Records supplied Block Start

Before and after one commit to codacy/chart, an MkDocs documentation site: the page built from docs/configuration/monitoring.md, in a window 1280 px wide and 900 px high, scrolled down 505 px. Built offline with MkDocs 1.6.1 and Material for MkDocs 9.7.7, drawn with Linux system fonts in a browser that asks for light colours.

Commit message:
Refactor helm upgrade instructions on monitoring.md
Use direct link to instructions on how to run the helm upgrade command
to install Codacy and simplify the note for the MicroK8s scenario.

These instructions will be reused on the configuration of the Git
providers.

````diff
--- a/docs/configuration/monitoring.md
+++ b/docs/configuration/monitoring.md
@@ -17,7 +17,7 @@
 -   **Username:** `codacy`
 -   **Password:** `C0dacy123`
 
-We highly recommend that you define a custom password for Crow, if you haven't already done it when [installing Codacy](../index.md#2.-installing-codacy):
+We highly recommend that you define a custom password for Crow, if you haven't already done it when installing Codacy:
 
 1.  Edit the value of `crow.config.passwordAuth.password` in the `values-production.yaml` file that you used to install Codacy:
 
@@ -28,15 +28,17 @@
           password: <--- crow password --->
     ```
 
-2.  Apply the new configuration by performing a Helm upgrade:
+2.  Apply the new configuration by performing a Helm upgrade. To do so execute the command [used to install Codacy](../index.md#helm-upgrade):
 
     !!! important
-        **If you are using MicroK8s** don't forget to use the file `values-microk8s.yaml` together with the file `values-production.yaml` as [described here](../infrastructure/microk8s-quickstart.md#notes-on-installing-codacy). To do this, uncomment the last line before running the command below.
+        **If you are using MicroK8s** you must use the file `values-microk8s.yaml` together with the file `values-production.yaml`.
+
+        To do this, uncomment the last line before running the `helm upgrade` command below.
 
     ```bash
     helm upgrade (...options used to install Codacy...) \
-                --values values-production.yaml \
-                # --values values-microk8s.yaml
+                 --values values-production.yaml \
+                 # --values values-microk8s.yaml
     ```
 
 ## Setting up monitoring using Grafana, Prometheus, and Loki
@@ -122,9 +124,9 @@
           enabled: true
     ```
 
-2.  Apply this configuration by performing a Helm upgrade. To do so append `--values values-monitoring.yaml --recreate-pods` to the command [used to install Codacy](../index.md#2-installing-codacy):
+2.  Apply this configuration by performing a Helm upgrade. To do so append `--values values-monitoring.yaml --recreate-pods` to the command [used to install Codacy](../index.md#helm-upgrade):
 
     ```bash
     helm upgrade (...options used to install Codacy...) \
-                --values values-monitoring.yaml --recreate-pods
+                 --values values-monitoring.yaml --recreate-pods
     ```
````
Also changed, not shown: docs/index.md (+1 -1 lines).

Records supplied Block End

All of the lines above need to be given again exactly.

Before and after one commit to codacy/chart, an MkDocs documentation site: the page built from docs/configuration/monitoring.md, in a window 1280 px wide and 900 px high, scrolled down 505 px. Built offline with MkDocs 1.6.1 and Material for MkDocs 9.7.7, drawn with Linux system fonts in a browser that asks for light colours.

Commit message:
Refactor helm upgrade instructions on monitoring.md
Use direct link to instructions on how to run the helm upgrade command
to install Codacy and simplify the note for the MicroK8s scenario.

These instructions will be reused on the configuration of the Git
providers.

````diff
--- a/docs/configuration/monitoring.md
+++ b/docs/configuration/monitoring.md
@@ -17,7 +17,7 @@
 -   **Username:** `codacy`
 -   **Password:** `C0dacy123`
 
-We highly recommend that you define a custom password for Crow, if you haven't already done it when [installing Codacy](../index.md#2.-installing-codacy):
+We highly recommend that you define a custom password for Crow, if you haven't already done it when installing Codacy:
 
 1.  Edit the value of `crow.config.passwordAuth.password` in the `values-production.yaml` file that you used to install Codacy:
 
@@ -28,15 +28,17 @@
           password: <--- crow password --->
     ```
 
-2.  Apply the new configuration by performing a Helm upgrade:
+2.  Apply the new configuration by performing a Helm upgrade. To do so execute the command [used to install Codacy](../index.md#helm-upgrade):
 
     !!! important
-        **If you are using MicroK8s** don't forget to use the file `values-microk8s.yaml` together with the file `values-production.yaml` as [described here](../infrastructure/microk8s-quickstart.md#notes-on-installing-codacy). To do this, uncomment the last line before running the command below.
+        **If you are using MicroK8s** you must use the file `values-microk8s.yaml` together with the file `values-production.yaml`.
+
+        To do this, uncomment the last line before running the `helm upgrade` command below.
 
     ```bash
     helm upgrade (...options used to install Codacy...) \
-                --values values-production.yaml \
-                # --values values-microk8s.yaml
+                 --values values-production.yaml \
+                 # --values values-microk8s.yaml
     ```
 
 ## Setting up monitoring using Grafana, Prometheus, and Loki
@@ -122,9 +124,9 @@
           enabled: true
     ```
 
-2.  Apply this configuration by performing a Helm upgrade. To do so append `--values values-monitoring.yaml --recreate-pods` to the command [used to install Codacy](../index.md#2-installing-codacy):
+2.  Apply this configuration by performing a Helm upgrade. To do so append `--values values-monitoring.yaml --recreate-pods` to the command [used to install Codacy](../index.md#helm-upgrade):
 
     ```bash
     helm upgrade (...options used to install Codacy...) \
-                --values values-monitoring.yaml --recreate-pods
+                 --values values-monitoring.yaml --recreate-pods
     ```
````
Also changed, not shown: docs/index.md (+1 -1 lines).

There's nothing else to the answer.